Moreover, even our analysis of Errors only shows a 2.6% reduction in Errors for Late Career players (13.1%) relative to Early Career Players (15.7%). Assuming that it takes a player 42 points (two games to 21 points) to win a match, that means that Late Career players only gain an additional 1.1 points, relative to Early Career players, from their lack of errors.


4 thoughts on “Losing to the Old Guys, Again – Are Older Players Really More Crafty?”

  1. I’d really be interested in % of kill, dug, blocked, or error when going for a shot vs. a hard-driven. A stat like that could inform you about how much you _should_ be shooting vs. swinging instead of what players do by instinct.


    1. Thanks for the comment. Definitely an interesting analysis that I would love to do. Unfortunately, the publicly available data only contains the last point ending action that took place (e.g. kill, block, error, etc.). This makes it impossible to know what happened just before the point ended, like whether a block was generated from a hard-driven or shot hit, including who did the hit.


Leave a Reply

Fill in your details below or click an icon to log in:

WordPress.com Logo

You are commenting using your WordPress.com account. Log Out /  Change )

Twitter picture

You are commenting using your Twitter account. Log Out /  Change )

Facebook photo

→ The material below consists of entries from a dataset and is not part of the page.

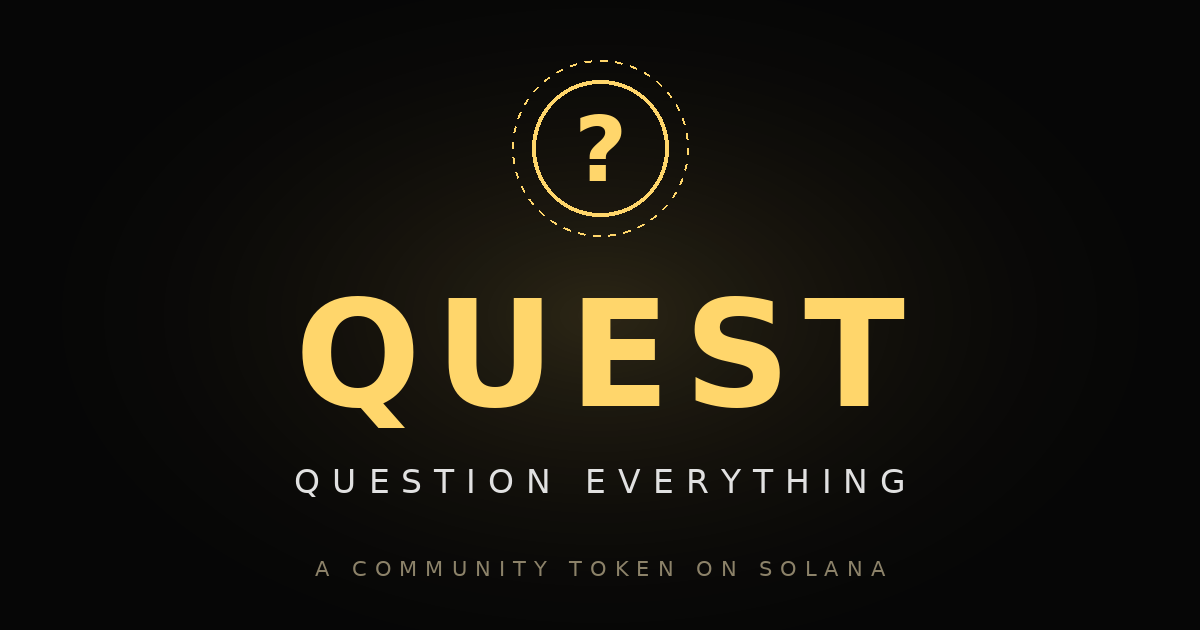
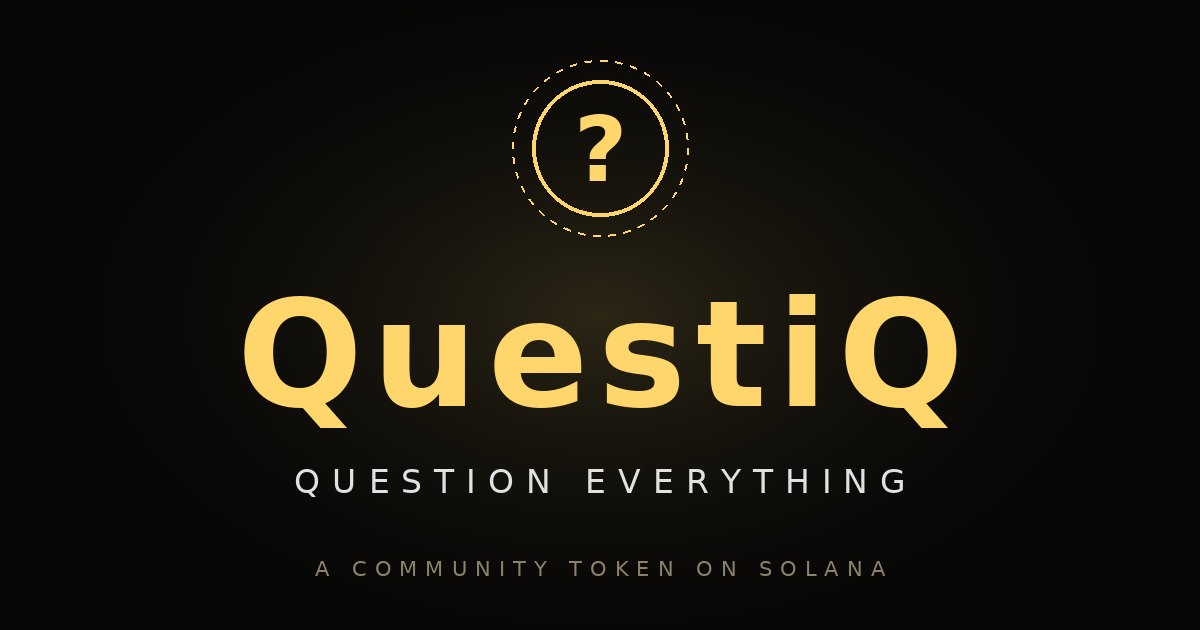
Add files via upload

Changed region(s): [[0.185, 0.4524, 0.8017, 0.6937]]

diff --git a/index.html b/index.html
@@ -4,8 +4,8 @@
 <meta charset="UTF-8">
 <meta name="viewport" content="width=device-width, initial-scale=1.0">
 
-<title>QUEST | Question Everything — Community Token on Solana</title>
-<meta name="description" content="QUEST is a community-driven token on Solana for independent thinkers. Fair launch, transparent allocation, and a community built on curiosity and critical thinking.">
+<title>QuestiQ | Question Everything — Community Token on Solana</title>
+<meta name="description" content="QuestiQ is a community-driven token on Solana for independent thinkers. Fair launch, transparent allocation, and a community built on curiosity and critical thinking.">
 <meta name="theme-color" content="#060606">
 
 <!-- ============================================================
@@ -17,12 +17,12 @@
 
 <!-- Social sharing (Open Graph / Twitter cards) -->
 <meta property="og:type" content="website">
-<meta property="og:title" content="QUEST | Question Everything">
+<meta property="og:title" content="QuestiQ | Question Everything">
 <meta property="og:description" content="A community-driven Solana token for independent thinkers. Think for yourself. Question everything.">
 <meta property="og:url" content="https://your-domain.com/"> <!-- TODO: replace with live domain -->
 <meta property="og:image" content="https://your-domain.com/og-image.png"> <!-- TODO: 1200x630 image, absolute URL -->
 <meta name="twitter:card" content="summary_large_image">
-<meta name="twitter:title" content="QUEST | Question Everything">
+<meta name="twitter:title" content="QuestiQ | Question Everything">
 <meta name="twitter:description" content="A community-driven Solana token for independent thinkers.">
 <meta name="twitter:image" content="https://your-domain.com/og-image.png"> <!-- TODO -->
 
@@ -216,7 +216,7 @@ body.nav-open .nav-toggle span:nth-child(3){transform:translateY(-7px) rotate(-4
 
 /* Hero emblem
    TODO (optional): replace the <svg> in the hero with
-   <img src="logo.png" alt="QUEST logo"> once the file is hosted. */
+   <img src="logo.png" alt="QuestiQ logo"> once the file is hosted. */
 
 .emblem{
   width:min(420px,80%);
@@ -530,7 +530,7 @@ footer{
 
 <header>
 
-  <a class="logo" href="#top" aria-label="QUEST — back to top">QUEST</a>
+  <a class="logo" href="#top" aria-label="QuestiQ — back to top">QuestiQ</a>
 
   <button class="nav-toggle" aria-label="Open menu" aria-expanded="false" aria-controls="site-nav">
     <span></span><span></span><span></span>
@@ -558,22 +558,22 @@ footer{
     </h1>
 
     <p>
-      QUEST is a community-driven token built for independent thinkers,
+      QuestiQ is a community-driven token built for independent thinkers,
       curious minds, and people who believe knowledge grows through
       questions—not assumptions.
     </p>
 
     <div class="buttons">
       <a class="btn primary" href="#">Buy on FOMO</a> <!-- TODO: live FOMO launch link -->
-      <a class="btn secondary" href="#">Join Telegram</a> <!-- TODO: Telegram invite link -->
+      <a class="btn secondary" href="#">Buy on Pump.fun</a> <!-- TODO: Pump.fun coin link -->
     </div>
 
   </div>
 
   <div class="reveal">
     <!-- Self-contained emblem so nothing shows broken.
-         TODO (optional): swap for <img src="logo.png" alt="QUEST logo"> -->
-    <svg class="emblem" viewBox="0 0 300 300" role="img" aria-label="QUEST emblem" xmlns="http://www.w3.org/2000/svg">
+         TODO (optional): swap for <img src="logo.png" alt="QuestiQ logo"> -->
+    <svg class="emblem" viewBox="0 0 300 300" role="img" aria-label="QuestiQ emblem" xmlns="http://www.w3.org/2000/svg">
       <defs>
         <radialGradient id="halo" cx="50%" cy="50%" r="50%">
           <stop offset="0%" stop-color="#FFD66B" stop-opacity=".35"/>
@@ -596,7 +596,7 @@ footer{
 
 <section class="section" id="about">
 
-  <h2 class="title reveal">Why QUEST?</h2>
+  <h2 class="title reveal">Why QuestiQ?</h2>
 
   <div class="cards">
 
@@ -628,8 +628,8 @@ footer{
     <div class="token-box reveal">
       <h3>Overview</h3>
       <ul>
-        <li><span>Token Name</span><strong>Question Everything</strong></li>
-        <li><span>Ticker</span><strong>QUEST</strong></li>
+        <li><span>Token Name</span><strong>QuestiQ</strong></li>
+        <li><span>Ticker</span><strong>QUESTIQ</strong></li>
         <li><span>Blockchain</span><strong>Solana</strong></li>
         <li><span>Total Supply</span><strong>1,000,000,000</strong></li>
         <li><span>Decimals</span><strong>9</strong></li>
@@ -702,7 +702,7 @@ footer{
   <h2 class="reveal">Join the Movement</h2>
 
   <p class="reveal">
-    QUEST isn't just about a token—it's about building a community around
+    QuestiQ isn't just about a token—it's about building a community around
     critical thinking, curiosity, and collaboration.
   </p>
 
@@ -717,7 +717,7 @@ footer{
   <div class="cards">
 
     <div class="card reveal">
-      <h3>What is QUEST?</h3>
+      <h3>What is QuestiQ?</h3>
       <p>A Solana-based community token focused on education, critical thinking, and participation.</p>
     </div>
 
@@ -739,9 +739,9 @@ footer{
 
 <footer>
 
-  <p class="foot-brand">QUEST</p>
+  <p class="foot-brand">QuestiQ</p>
 
-  <p class="copyright">© <span id="year">2026</span> QUEST · Question Everything</p>
+  <p class="copyright">© <span id="year">2026</span> QuestiQ · Question Everything</p>
 
   <div class="socials">
     <a href="#">X</a> <!-- TODO: X profile URL -->
@@ -751,7 +751,7 @@ footer{
   </div>
 
   <p class="disclaimer">
-    QUEST is a community token created for entertainment and community
+    QuestiQ is a community token created for entertainment and community
     participation. Nothing on this site is financial advice. Digital assets
     are volatile and carry risk—always do your own research.
   </p>

diff --git a/README.md b/README.md
@@ -1,16 +1,16 @@
-# QUEST — Question Everything
+# QuestiQ — Question Everything
 
-Landing page for **QUEST**, a community-driven token on Solana.
+Landing page for **QuestiQ**, a community-driven token on Solana.
 
 Single-file static site — pure HTML/CSS/JS, no build step, no dependencies.
 
 ## Deploy on GitHub Pages
 
-1. Create a new repository (e.g. `quest-site`)
+1. Create a new repository (e.g. `questiq-site`)
 2. Upload everything in this folder to the repo root
 3. Go to **Settings → Pages**
 4. Under **Build and deployment**, set Source to **Deploy from a branch**, choose **main** and **/ (root)**, then Save
-5. The site goes live in about a minute at `https://YOUR-USERNAME.github.io/quest-site/`
+5. The site goes live in about a minute at `https://YOUR-USERNAME.github.io/questiq-site/`
 
 ### Custom domain (optional)
 
@@ -25,7 +25,7 @@ Single-file static site — pure HTML/CSS/JS, no build step, no dependencies.
 Search `index.html` for **TODO** — every placeholder is tagged:
 
 - [ ] Buy buttons → live FOMO launch link (hero + CTA section)
-- [ ] Telegram button in the hero
+- [ ] "Buy on Pump.fun" button in the hero → Pump.fun coin link
 - [ ] Footer social links: X, Telegram, Discord, GitHub
 - [ ] `og:url` → your live URL
 - [ ] `og:image` / `twitter:image` → `https://YOUR-LIVE-URL/og-image.png` (a placeholder image is included in this repo — replace it with branded art anytime)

You are commenting using your Facebook account. Log Out /  Change )

Connecting to %s

%d bloggers like this: